High Heel Envy

I pose to you a very simple question, yet which has perplexed me for a long time: How do women walk in high heels?

I see them rushing to work at the tube stations in them. I see them standing for hours at parties in them. And now to make all of us mere mortals feel even more incompetent, apparently they even carry around babies in 7 inch heels!


I remember rushing for a presentation in uni and was almost in tears after my 15 minutes’ walk. Another time I ended up walking barefoot in the supermarket when I couldn’t take the pain any more (the supermarket was a detour on the way to a restaurant, in case you think I wear heels for grocery shopping). And it doesn’t matter what brand I buy. They all KILL my feet. Sometimes I think I need to woman up and bear the pain, but really there’s too much other pain to bear as it is. So yeah I think I’ll pass on this.

I reserve heel wearing to the most formal of occasions: weddings, parties and celebratory dinners. But I love heels and hence, envy all women who carry them off so effortlessly.

These days my eyes are set on these gorgeous nude patent leather platforms. It seems like nude is the new black: it’s super versatile and goes with almost anything.


Ok I have to admit: it was after seeing Kate Middleton’s Canada tour pics that I fell in love with them. No surprise that LK Bennett’s website says they are no longer in stock.


Seeing Victoria Beckam tottering about in 7 inch Christian Louboutin nude platforms while carrying her baby sort of ruined it for me (sour grapes?).

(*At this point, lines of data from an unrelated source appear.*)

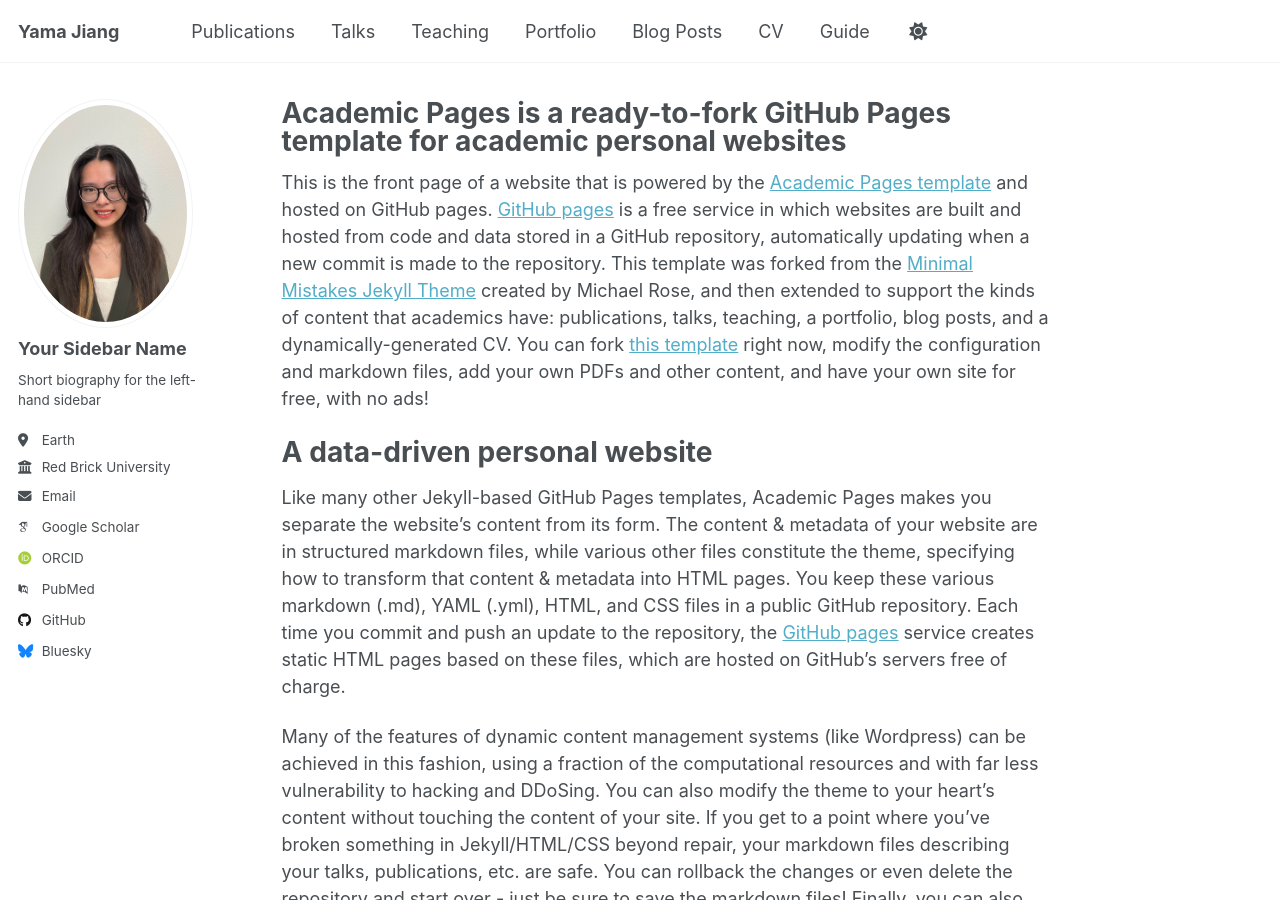
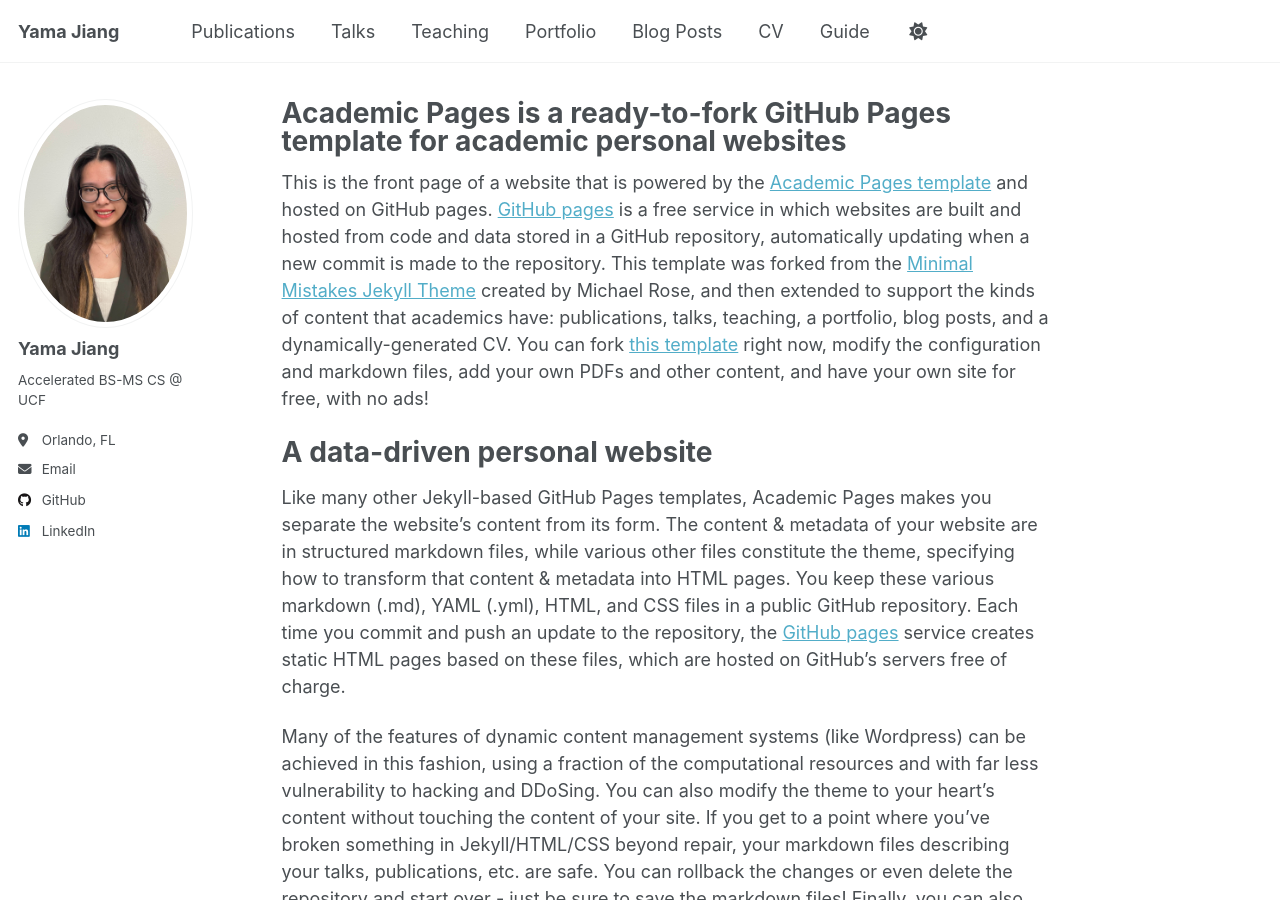
Before and after one commit to yamajiang/yamajiang.github.io, a Jekyll site: the page built from _pages/about.md, in a window 1280 px wide and 900 px high. Built offline with Jekyll 4.4.1, drawn with Linux system fonts in a browser that asks for light colours; some web fonts are replaced.

Commit message:
side bar

```diff
--- a/_config.yml
+++ b/_config.yml
@@ -13,7 +13,7 @@ title                    : "Yama Jiang"
 title_separator          : "-"
 name                     : &name "Your Name"
 description              : &description "personal description"
-url                      : https://academicpages.github.io # the base hostname & protocol for your site e.g. "https://[your GitHub username].github.io"
+url                      : https://yamajiang.github.io # the base hostname & protocol for your site e.g. "https://[your GitHub username].github.io"
 baseurl                  : "" # the subpath of your site, e.g. "/blog"
 repository               : "academicpages/academicpages.github.io"
 
@@ -23,21 +23,21 @@ repository               : "academicpages/academicpages.github.io"
 author:
   # Biographic information
   avatar           : "profile.png"
-  name             : "Your Sidebar Name"
+  name             : "Yama Jiang"
   pronouns         : # example: "she/her"
-  bio              : "Short biography for the left-hand sidebar"
-  location         : "Earth"
-  employer         : "Red Brick University"
+  bio              : "Accelerated BS-MS CS @ UCF"
+  location         : "Orlando, FL"
+  school           : "University of Central Florida"
   uri              : # URL
-  email            : "none@example.org"
+  email            : "yamajiang.cs@gmail.com"
 
   # Academic websites
   arxiv            : # URL - Update with the correct link to your profile
-  googlescholar    : "https://scholar.google.com/citations?user=PS_CX0AAAAAJ"
+  googlescholar    : #
   impactstory      : # URL
-  orcid            : "http://orcid.org/yourorcidurl"
+  orcid            : #
   semantic         : # URL
-  pubmed           : "https://www.ncbi.nlm.nih.gov/pubmed/?term=john+snow"
+  pubmed           : #
   researchgate     : # URL
   scopus           : # URL
 
@@ -45,12 +45,12 @@ author:
   bitbucket        : # Username - Update with your username on the site
   codepen          : # Username
   dribbble         : # Username
-  github           : "academicpages"
+  github           : "https://github.com/yamajiang"
   kaggle           : # Username
   stackoverflow    : # User number or user number and name (i.e., use "1" or "1/jeff-atwood")
 
   # Social media
-  bluesky          : "bsky.app" # Replace this with you Bluesky username
+  bluesky          : #
   facebook         : # Username
   flickr           : # Username
   foursquare       : # Username
@@ -59,7 +59,7 @@ author:
   keybase          : # Username
   instagram        : # Username
   lastfm           : # Username
-  linkedin         : # Username
+  linkedin         : "https://www.linkedin.com/in/yamajiang/"
   mastodon         : # URL
   medium           : # URL
   pinterest        : # Username
```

So I’ve decided to settle for the next best thing: tan moccasins. Just a slight substitute.


shaadi joras, never-been-worn

I was trying to sort out my wardrobe today. MOST of the shelf space had been taken up by all the fancy shaadi joras (outfits for the ‘bridal trousseau’) I got made 2 years ago. What’s really sad is that I realized there are some I’ve not even worn once yet in these 2 years! Now I’ve moved most of these clothes from my closet downstairs onto a hanging rack in the garage or packed them away with mothballs.

I wonder why we put in so much time and effort into making these fancy outfits that we hardly ever get the chance to wear and then they go out of fashion in a year or so any way?

For girls who are living in Pakistan I understand there are a lot of occasions to wear the outfits such as big family dinners and get-togethers, weddings and even birthdays, but for those of us who live abroad, we hardly even get the chance to wear shalwar kameez, let alone fancy ones.

In my defense, I must say that I tried my best to keep these outfits to a minimum, but being the eldest daughter there was still a tendency for my family to get a bit carried away. My in laws got a lot of outfits made for me as well, even though they were trying their best not to go overboard knowing I was moving to England. I guess there is an element of tradition and saving face. Although nobody asks any more how many outfits you got made (traditionally I think there was a set number and girls came with trunks full of clothes, shoes, jewellery, bedding and what-not), but still there is an element of having at least a few really fancy ones and a few semi-formal ones that everyone is aiming for.

There’s no point to this post, it’s a bit of a lament really. But if there are girls getting married and moving abroad, please don’t go overboard with the joras. Be practical. It’s quite a shame to see them after years still sitting in your closet never been worn.